In 1663, Sir George Downing, a British statesman, bitterly noted
about Dutch policy: "It is mare liberum [open seas] in the British
seas but mare clausum [closed seas] on the coast of Africa and the
East Indies." The British had to fight three maritime wars with the
Dutch to even the playing field in world trade for them.
This story is being repeated today. The United States after 1945 was
the most efficient producer, and of course favored free trade.
Still, in order to strengthen politically their alliances against
the Soviet Union, the U.S. allowed western Europe, Japan, Taiwan,
and South Korea to engage in certain protectionist processes. This
strengthened these countries economically up to a point. When, as of
the 1970s they became highly competitive with the United States, the
U.S. began to complain about their protectionist policies. But
precisely because the U.S. had become relatively weaker
economically, it also strengthened its own protectionist policies
amidst a declining manufacturing sector. The U.S. government, like
other governments, was faced with internal political pressure to

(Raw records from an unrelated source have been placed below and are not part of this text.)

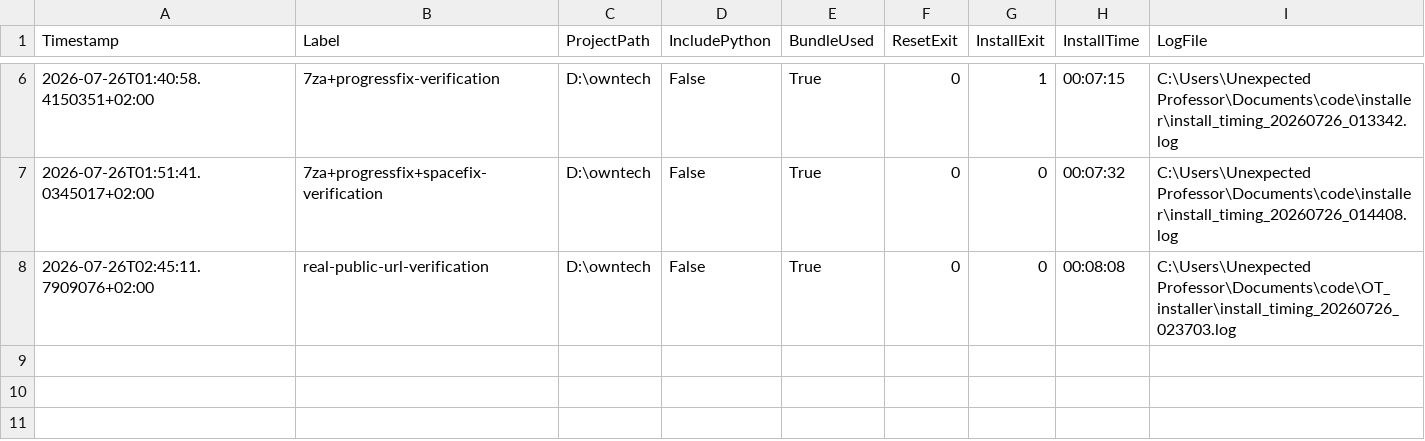
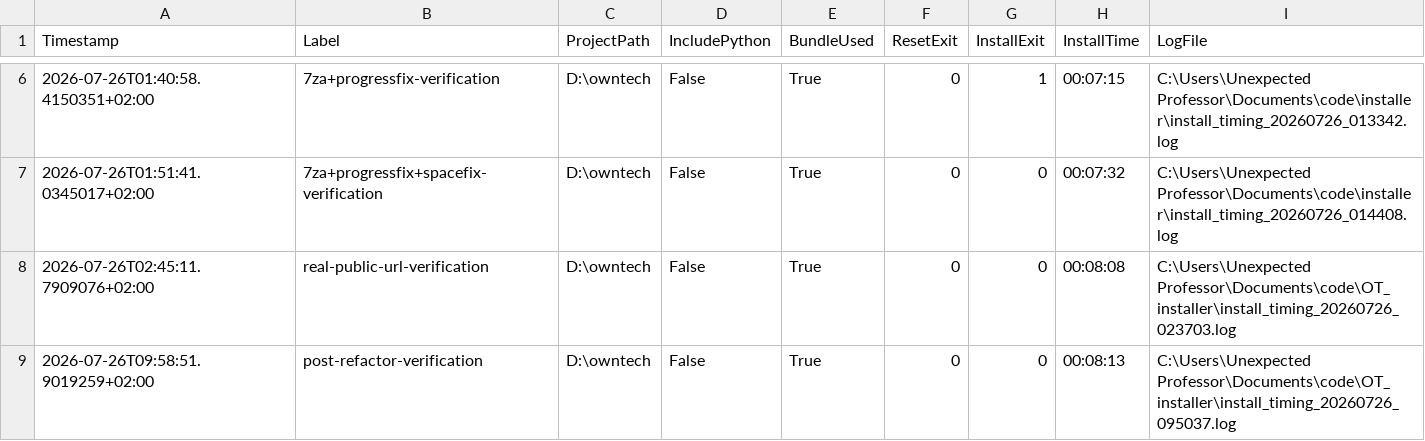
Before and after one commit to luizvilla/OT_installer, a CSV file: install_timing_history.csv, drawn as a sheet; only a part is shown, gaps mark what is left out; the diff names each change by its address in the sheet, - before the commit and + after, or states it on an @@ line.

Commit message:
Add per-phase-vs-full-run test; fix state file breaking fresh clones
Step 6: new Group 4 in test_hardening.ps1 runs all 11 -RunPhase values
as separate child processes (mirroring how a wizard's Exec calls would
work), then compares the resulting install-state against a normal
default (no -RunPhase) run -- proving the per-phase mechanism actually
reproduces a full run's result, not just that each phase succeeds in
isolation.

Building this test caught a real regression from step 1's state file:
writing it directly into $ProjectPath made Get-RepoPath's "is this
folder empty" check always see a non-empty folder (the state file
itself) on a genuinely fresh install, causing every fresh clone to
nest into a Core subfolder instead of landing at the project root --
never caught earlier because every prior verification ran against an
already-configured D:\owntech, and only a real full reset (step 5)
exercises the truly-fresh-folder path.

Fixed by moving the state file out of the project directory entirely,
to %LOCALAPPDATA%\OwnTechInstaller\install_state_<hash of path>.json
-- also incidentally resolves an earlier-flagged concern about the
file showing up in `git status` inside the user's actual Core
checkout. Verified: a real full install now clones directly into
D:\owntech again (not nested), full suite 8/8 including the new group.

Also includes install_timing_history.csv's entry from step 5's real
timed reset+reinstall cycle (8m13s, matching the pre-refactor 8m08s
baseline almost exactly).

```diff
--- a/install_timing_history.csv
+++ b/install_timing_history.csv
+row 9: 2026-07-26T09:58:51.9019259+02:00 | post-refactor-verification | D:\owntech | False | True | 0 | 0 | 00:08:13 | C:\Users\Unexpected Professor\Documents\code\OT_installer\install_timing_20260726_095037.log
```
Also changed, not shown: 2 other files.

preserve jobs and profits for local entrepreneurs.
The United States turned its eyes towards what it called "emerging
markets," which meant some of the larger countries in the world's
South - countries like Malaysia and Indonesia, India and Pakistan,
Egypt and Turkey, South Africa and Nigeria, Brazil and Argentina. It
saw these countries as outlets for U.S. products - manufactures,
information services and biotechnology - as well as for financial
transactions. But these countries had all been devoted to a
developmentalist ideology which led them to engage in certain
protectionist policies. So the U.S. explained to them that in an age
of "globalization" such practices were evil and counterproductive,
The emerging markets had to open themselves to the free market,
meaning to U.S. (and other) investments and activities.
The major tools to obtain compliance with this new regime were the
International Monetary Fund, the U.S. Treasury, and the World Trade
Organization (WTO), which would lay down enforceable rules of free
trade. These rules of course were meant to apply to others, not
really to the United States. The problem with rules, however, is
that others can also use them. When the U.S. (and western Europe)
tried to extend these rules further to the so-called emerging
markets, they found resistance at Cancun, where Brazil led a
coalition of the middle powers insisting that rules worked both
ways - that if the South were to lower barriers to free trade, the
U.S. and the rest of the North must do so as well (see Commentary
122, Oct. 1, 2003). The U.S. refused to go along and hence Cancun
was a failure.
But an even greater problem was lurking for the U.S. Europe (and
others in the North) were very unhappy about U.S. protectionism,
which hurt their own interests directly. When George W. Bush placed
tariffs on steel, to protect U.S. manufactures in states that were
electorally crucial to him (such as West Virginia and Ohio), the
Europeans brought a case in the WTO Tribunal, charging the U.S. with
violating the treaty. They won the case, and obtained the right to
pose countertariffs, which they threatened to do against U.S.
products important in other states electorally important to George
Bush (like Florida and Michigan). As a result, George Bush swallowed
hard, and revoked the steel tariffs. But the Europeans weren't
through. They plan to use the same countertariffs if the U.S. does
not end the tax breaks it gives U.S. corporations for their offshore
operations. It seems these too violate the WTO treaty.
And, if this wasn't enough, when George Bush announced that he
wasn't going to let the French, Germans, Russians, and Canadians bid
on contracts to rebuild Iraq, it was immediately suggested that this
violated the same WTO treaty. All of a sudden, the WTO - virtually a
U.S. invention and cherished achievement - began to seem like an
albatross around the neck of the United States. Free trade is
marvelous of course, at least if one doesn't have to bear its
negative costs oneself.